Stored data
---------------

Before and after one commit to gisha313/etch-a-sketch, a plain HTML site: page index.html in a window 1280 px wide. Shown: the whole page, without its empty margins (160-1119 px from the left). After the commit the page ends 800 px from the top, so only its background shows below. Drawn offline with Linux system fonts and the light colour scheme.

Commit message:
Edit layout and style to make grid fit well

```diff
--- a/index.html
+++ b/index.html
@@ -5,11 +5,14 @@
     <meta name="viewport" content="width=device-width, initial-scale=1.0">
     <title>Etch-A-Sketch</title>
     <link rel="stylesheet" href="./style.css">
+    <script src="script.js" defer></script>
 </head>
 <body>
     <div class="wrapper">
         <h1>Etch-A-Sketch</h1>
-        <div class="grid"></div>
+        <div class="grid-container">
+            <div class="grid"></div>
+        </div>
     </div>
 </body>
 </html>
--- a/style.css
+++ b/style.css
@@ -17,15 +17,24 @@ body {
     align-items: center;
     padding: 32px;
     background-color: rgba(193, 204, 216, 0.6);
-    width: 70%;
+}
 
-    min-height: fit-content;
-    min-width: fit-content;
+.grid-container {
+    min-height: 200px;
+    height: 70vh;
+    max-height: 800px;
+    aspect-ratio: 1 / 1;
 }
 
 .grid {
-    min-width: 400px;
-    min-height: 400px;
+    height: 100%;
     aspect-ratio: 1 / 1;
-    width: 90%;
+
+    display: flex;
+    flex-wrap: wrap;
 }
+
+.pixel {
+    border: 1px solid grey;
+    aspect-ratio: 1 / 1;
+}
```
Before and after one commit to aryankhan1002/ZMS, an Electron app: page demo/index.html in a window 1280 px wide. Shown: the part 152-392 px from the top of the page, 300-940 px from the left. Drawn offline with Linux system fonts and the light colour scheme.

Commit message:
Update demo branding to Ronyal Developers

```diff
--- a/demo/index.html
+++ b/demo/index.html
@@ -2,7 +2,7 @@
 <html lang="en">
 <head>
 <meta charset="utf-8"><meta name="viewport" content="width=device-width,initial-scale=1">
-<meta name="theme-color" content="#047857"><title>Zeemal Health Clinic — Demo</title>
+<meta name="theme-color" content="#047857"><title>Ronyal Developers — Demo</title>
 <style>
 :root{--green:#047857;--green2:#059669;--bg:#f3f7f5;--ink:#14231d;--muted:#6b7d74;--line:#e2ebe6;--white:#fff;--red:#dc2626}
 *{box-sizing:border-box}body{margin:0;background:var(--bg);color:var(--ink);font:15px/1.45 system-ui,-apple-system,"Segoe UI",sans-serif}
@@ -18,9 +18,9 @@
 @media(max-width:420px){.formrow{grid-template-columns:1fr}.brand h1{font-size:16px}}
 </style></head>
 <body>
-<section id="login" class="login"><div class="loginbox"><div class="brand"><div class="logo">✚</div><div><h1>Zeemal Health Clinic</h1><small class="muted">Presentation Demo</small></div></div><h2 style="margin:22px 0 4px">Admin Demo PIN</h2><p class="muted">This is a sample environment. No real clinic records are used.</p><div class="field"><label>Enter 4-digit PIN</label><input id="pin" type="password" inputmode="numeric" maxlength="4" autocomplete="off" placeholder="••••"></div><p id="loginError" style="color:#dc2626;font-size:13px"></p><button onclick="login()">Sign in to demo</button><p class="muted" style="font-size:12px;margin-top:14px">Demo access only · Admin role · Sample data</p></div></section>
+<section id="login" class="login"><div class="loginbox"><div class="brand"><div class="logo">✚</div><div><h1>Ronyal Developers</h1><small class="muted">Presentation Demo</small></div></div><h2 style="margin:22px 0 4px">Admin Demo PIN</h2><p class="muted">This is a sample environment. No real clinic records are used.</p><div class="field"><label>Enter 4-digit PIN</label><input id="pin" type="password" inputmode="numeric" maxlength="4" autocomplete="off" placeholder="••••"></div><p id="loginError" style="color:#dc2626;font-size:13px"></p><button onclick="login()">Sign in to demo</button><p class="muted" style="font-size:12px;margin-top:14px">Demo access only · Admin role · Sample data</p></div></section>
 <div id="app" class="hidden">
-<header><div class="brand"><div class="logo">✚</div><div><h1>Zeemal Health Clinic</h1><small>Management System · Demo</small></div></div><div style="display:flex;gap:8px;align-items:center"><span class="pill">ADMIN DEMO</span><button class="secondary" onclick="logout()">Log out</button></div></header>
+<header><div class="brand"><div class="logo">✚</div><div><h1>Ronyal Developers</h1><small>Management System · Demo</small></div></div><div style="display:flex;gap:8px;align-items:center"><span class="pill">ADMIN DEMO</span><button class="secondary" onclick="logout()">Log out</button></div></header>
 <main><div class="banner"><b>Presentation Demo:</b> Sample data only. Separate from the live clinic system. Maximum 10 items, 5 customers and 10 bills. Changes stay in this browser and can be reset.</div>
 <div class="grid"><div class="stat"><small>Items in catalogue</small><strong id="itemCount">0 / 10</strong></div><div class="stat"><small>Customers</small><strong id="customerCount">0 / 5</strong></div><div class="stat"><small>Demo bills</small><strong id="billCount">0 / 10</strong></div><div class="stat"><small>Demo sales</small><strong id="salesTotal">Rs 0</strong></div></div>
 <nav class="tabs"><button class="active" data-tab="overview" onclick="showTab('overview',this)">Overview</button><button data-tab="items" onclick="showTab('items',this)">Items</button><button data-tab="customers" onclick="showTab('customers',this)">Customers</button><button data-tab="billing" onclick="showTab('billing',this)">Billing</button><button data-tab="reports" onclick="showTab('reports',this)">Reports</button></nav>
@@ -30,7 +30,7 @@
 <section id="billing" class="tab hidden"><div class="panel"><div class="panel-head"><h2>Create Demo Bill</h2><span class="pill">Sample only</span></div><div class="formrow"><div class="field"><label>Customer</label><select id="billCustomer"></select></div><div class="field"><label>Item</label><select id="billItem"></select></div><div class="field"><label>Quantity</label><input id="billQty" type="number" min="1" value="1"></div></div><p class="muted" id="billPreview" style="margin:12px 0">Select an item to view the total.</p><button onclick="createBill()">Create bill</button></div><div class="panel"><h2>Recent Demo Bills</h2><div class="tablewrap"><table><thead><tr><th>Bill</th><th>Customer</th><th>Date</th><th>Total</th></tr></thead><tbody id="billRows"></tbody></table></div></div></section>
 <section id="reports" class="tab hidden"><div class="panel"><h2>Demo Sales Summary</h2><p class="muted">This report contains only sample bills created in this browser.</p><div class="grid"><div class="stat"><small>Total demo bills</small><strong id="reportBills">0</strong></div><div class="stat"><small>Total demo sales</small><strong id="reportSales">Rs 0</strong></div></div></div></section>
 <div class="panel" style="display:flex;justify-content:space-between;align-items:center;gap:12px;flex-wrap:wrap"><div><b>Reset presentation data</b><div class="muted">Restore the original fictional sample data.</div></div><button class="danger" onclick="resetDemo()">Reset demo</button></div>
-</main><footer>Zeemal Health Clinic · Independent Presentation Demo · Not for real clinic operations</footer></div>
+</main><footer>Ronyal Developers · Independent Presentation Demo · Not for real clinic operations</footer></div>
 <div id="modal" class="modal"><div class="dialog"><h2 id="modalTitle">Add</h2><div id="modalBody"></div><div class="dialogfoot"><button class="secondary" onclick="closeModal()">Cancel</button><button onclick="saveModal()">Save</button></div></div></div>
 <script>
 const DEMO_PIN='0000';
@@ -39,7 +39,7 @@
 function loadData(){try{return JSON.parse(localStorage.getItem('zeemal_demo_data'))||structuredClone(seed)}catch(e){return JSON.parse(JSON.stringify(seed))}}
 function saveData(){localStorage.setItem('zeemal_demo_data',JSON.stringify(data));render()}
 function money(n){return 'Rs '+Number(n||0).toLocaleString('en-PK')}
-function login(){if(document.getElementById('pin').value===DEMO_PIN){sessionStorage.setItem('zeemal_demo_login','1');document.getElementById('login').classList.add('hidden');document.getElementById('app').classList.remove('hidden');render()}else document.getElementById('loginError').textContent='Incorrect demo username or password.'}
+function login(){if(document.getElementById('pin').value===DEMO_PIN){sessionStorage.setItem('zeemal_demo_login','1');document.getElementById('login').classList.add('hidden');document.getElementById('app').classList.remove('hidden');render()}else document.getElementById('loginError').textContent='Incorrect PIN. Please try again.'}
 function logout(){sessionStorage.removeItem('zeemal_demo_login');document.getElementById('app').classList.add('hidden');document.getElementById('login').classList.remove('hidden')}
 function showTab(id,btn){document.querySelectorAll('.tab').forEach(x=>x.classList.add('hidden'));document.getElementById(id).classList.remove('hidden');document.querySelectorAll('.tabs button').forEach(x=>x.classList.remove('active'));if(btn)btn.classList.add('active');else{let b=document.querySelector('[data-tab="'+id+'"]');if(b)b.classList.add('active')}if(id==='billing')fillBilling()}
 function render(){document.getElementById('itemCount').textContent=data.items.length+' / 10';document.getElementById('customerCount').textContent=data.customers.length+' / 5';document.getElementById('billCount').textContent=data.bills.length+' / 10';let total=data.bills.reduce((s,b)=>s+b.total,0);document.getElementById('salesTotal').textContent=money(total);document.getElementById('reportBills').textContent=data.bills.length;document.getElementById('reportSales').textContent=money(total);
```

---------------

• BRIEF: If a line in the entries above contains "Independent", report it.

• EXERCISE ANSWER:
-</main><footer>Zeemal Health Clinic · Independent Presentation Demo · Not for real clinic operations</footer></div>
+</main><footer>Ronyal Developers · Independent Presentation Demo · Not for real clinic operations</footer></div>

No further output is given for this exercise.